Considered as a trilogy, the Zeroes books are practically perfect, with an opening volume that turns on the intensely personal stakes of a cast of characters whom we come to love and fear for, as their flaws and strengths are highlighted. Book two puts the characters in conflict with the wider world, hinting that the action in Book One was a microcosm for a much bigger story that's being repeated all around the world — while Book Three puts the whole world in play, raising and raising the stakes until there's no headroom at all, finishing in a glorious setpiece in a fantastic location with a cast of thousands and incredible action, pulse-pounding suspense, true love, battles between good and evil, impossible choices, and an ending that will stay with you for days after.

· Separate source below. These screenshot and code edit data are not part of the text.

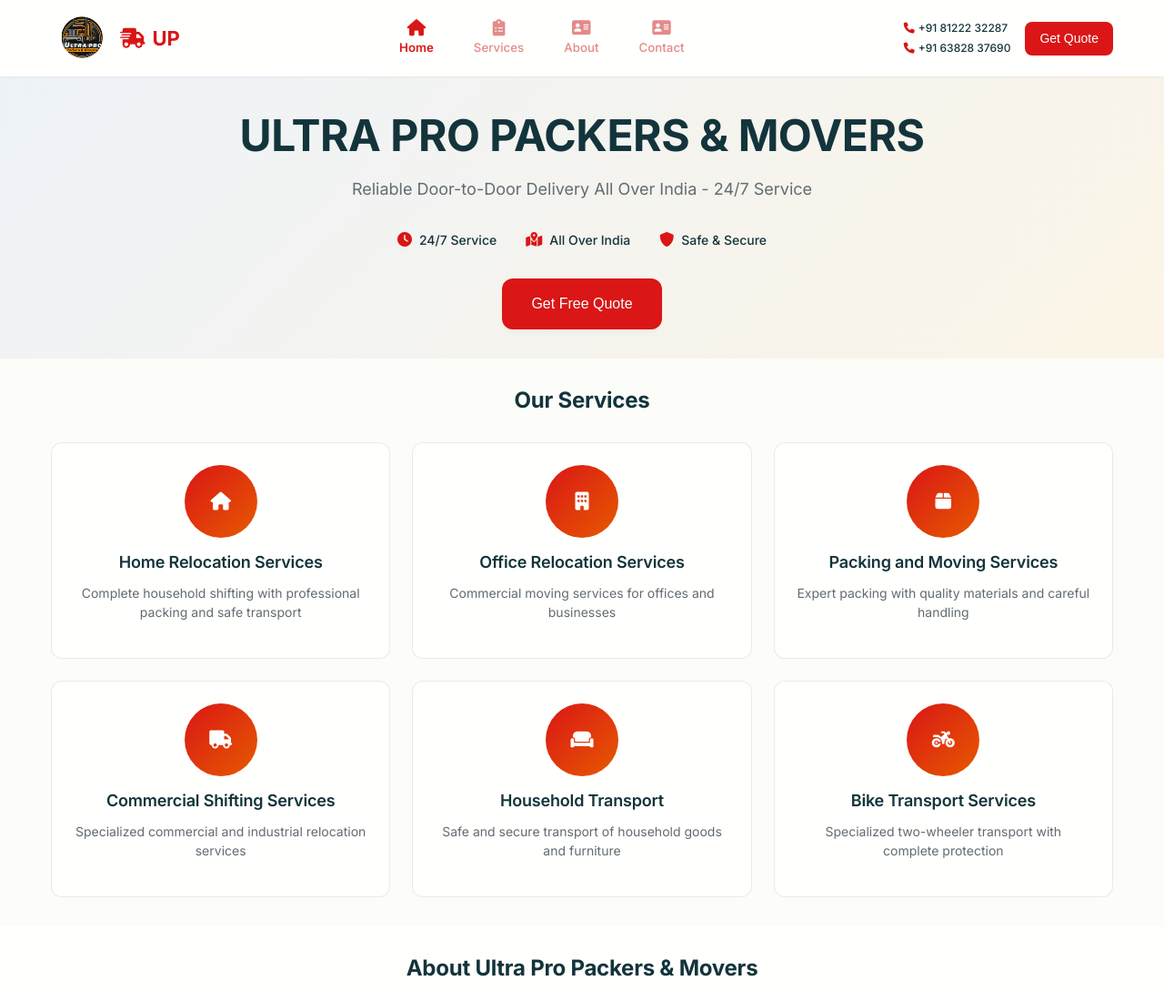
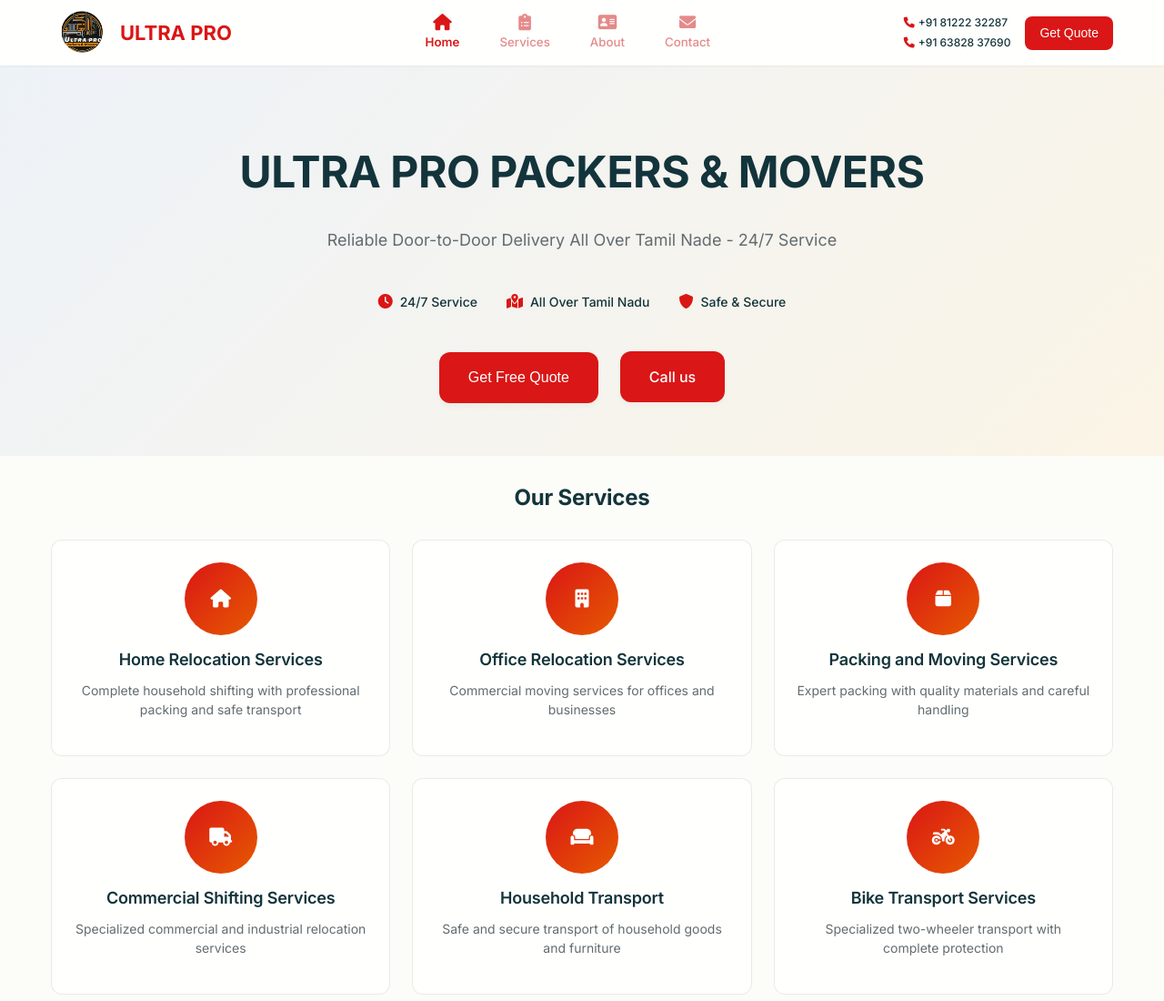
Before and after one commit to harikums222/Ultra-Pro, a plain HTML site: page index.html in a window 1280 px wide. Shown: the top 1100 px of the page at 91% size. Drawn offline with Linux system fonts and the light colour scheme; a web font is replaced by a local one.

Commit message:
header and home screen improvement

```diff
--- a/app.js
+++ b/app.js
@@ -59,6 +59,11 @@ function smoothScrollTo(element) {
 }
 
 // Scroll to contact section (used by quote buttons)
+/**
+ * Scrolls smoothly to the contact section of the page and focuses on the first input field.
+ * If the contact section exists, it uses `smoothScrollTo` to scroll to it,
+ * then after a short delay, focuses the input field with the ID 'name' if present.
+ */
 function scrollToContact() {
     const contactSection = document.getElementById('contact');
     if (contactSection) {
--- a/index.html
+++ b/index.html
@@ -20,8 +20,8 @@
                 <div class="logo">
                     <!-- <img src="images/logo/Company_logo.png" style="height:60px; width:auto;"> company icon -->
                     <img src="images/logo/Company_logo.png" style="height:60px; width:auto;">
-                    <i class="fa-solid fa-truck-fast"></i>
-                    <span>UP</span>
+                    <!-- <i class="fa-solid fa-truck-fast"></i> company icon -->
+                    <span>ULTRA PRO</span>
                 </div>
                 <nav class="nav">
                     <ul class="nav-list">
@@ -45,7 +45,7 @@
                         </li>
                         <li>
                             <a href="#contact" class="nav-link nav-link-vertical">
-                                <i class="fa-solid fa-address-card"></i>
+                                <i class="fa-solid fa-envelope"></i>
                                 <span>Contact</span>
                             </a>
                         </li>
@@ -78,8 +78,8 @@
     <section id="home" class="hero">
         <div class="container">
             <div class="hero-content">
-                <h1 class="hero-title">ULTRA PRO PACKERS & MOVERS</h1>
-                <p class="hero-subtitle">Reliable Door-to-Door Delivery All Over India - 24/7 Service</p>
+                <h1 class="hero-title">ULTRA PRO  PACKERS & MOVERS</h1>
+                <p class="hero-subtitle">Reliable Door-to-Door Delivery All Over Tamil Nade - 24/7 Service</p>
                 <div class="hero-features">
                     <div class="feature-item">
                         <i class="fas fa-clock"></i>
@@ -87,7 +87,7 @@
                     </div>
                     <div class="feature-item">
                         <i class="fas fa-map-marked-alt"></i>
-                        <span>All Over India</span>
+                        <span>All Over Tamil Nadu</span>
                     </div>
                     <div class="feature-item">
                         <i class="fas fa-shield-alt"></i>
@@ -95,6 +95,8 @@
                     </div>
                 </div>
                 <button class="btn btn--primary btn--lg hero-cta" onclick="scrollToContact()">Get Free Quote</button>
+                <span style="display:inline-block; width: 16px;"></span>
+                <a class="btn btn--primary btn--lg hero-cta" href="tel:+916382837690">Call us</a>
             </div>
         </div>
     </section>
--- a/style.css
+++ b/style.css
@@ -115,6 +115,7 @@
   --space-24: 24px;
   --space-32: 32px;
   --space-44: 44px;
+  --space-58: 58px;
 
   /* Border Radius */
   --radius-sm: 6px;
@@ -791,7 +792,7 @@ body {
   display: flex;
   align-items: center;
   justify-content: space-between;
-  padding: var(--space-12) 0;
+  padding: var(--space-6) 0;
 }
 
 .logo {
@@ -920,7 +921,7 @@ body {
 /* Hero Section */
 .hero {
   background: linear-gradient(135deg, var(--color-bg-1) 0%, var(--color-bg-2) 100%);
-  padding: 120px 0 var(--space-32);
+  padding: 160px 0 var(--space-58);
   text-align: center;
 }
 
@@ -933,14 +934,14 @@ body {
   font-size: clamp(var(--font-size-3xl), 4vw, 48px);
   font-weight: var(--font-weight-bold);
   color: var(--color-text);
-  margin-bottom: var(--space-16);
+  margin-bottom: var(--space-32);
   letter-spacing: var(--letter-spacing-tight);
 }
 
 .hero-subtitle {
   font-size: var(--font-size-xl);
   color: var(--color-text-secondary);
-  margin-bottom: var(--space-32);
+  margin-bottom: var(--space-44);
   line-height: var(--line-height-normal);
 }
 
@@ -948,7 +949,7 @@ body {
   display: flex;
   justify-content: center;
   gap: var(--space-32);
-  margin-bottom: var(--space-32);
+  margin-bottom: var(--space-44);
   flex-wrap: wrap;
 }
 
```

The Zeroes' powers are likewise perfect for spinning up little allegorical scenes that resonate with our contemporary world: Crash is an electrosensitive whose nerves are frayed raw by the electromagnetic energy emitted by the devices around her; she can reach into those devices with her power and crash them, or fix them. The more electronics she crashes, the more powerful she becomes. Bellwether can convince anyone of anything, commanding their attention and respect, but only when the crowd is big enough. Mob can sense and amp or damp the mood of any crowd: she's the world's greatest DJ, but when she's scared or angry, she can throw the people around her into a panic. Flicker was born blind, but she can sightcast, looking through the eyes of the people around her. And Anonymous disappears from the attention and memories of the people around him — he nearly died when his parents brought him to the hospital for a tonsilectomy as a small child and everyone, his parents, the nurses, the doctors, simply forgot about him. He's been fending for himself ever since.
As the Zeroes encouter more powered teens with a wider array of powers, the true nature of the powers comes into focus, making for a wonderful technothriller with prison-breaks and car-chases and mob warfare. Their adolescent fury and passion makes them the perfect protagonists for this story, and the authors make such wonderful use of the scenario they've set up.
Highly recommended — the book says 14 and up, but I'm sure there are precocious 11 or 12 year olds who'd love these.
Zeroes 1: Zeroes [Scott Westerfeld, Margo Lanagan and Deborah Biancotti/Simon & Schuster]
Zeroes 2: Swarm [Scott Westerfeld, Margo Lanagan and Deborah Biancotti/Simon & Schuster]
Zeroes 3: Nexus [Scott Westerfeld, Margo Lanagan and Deborah Biancotti/Simon & Schuster]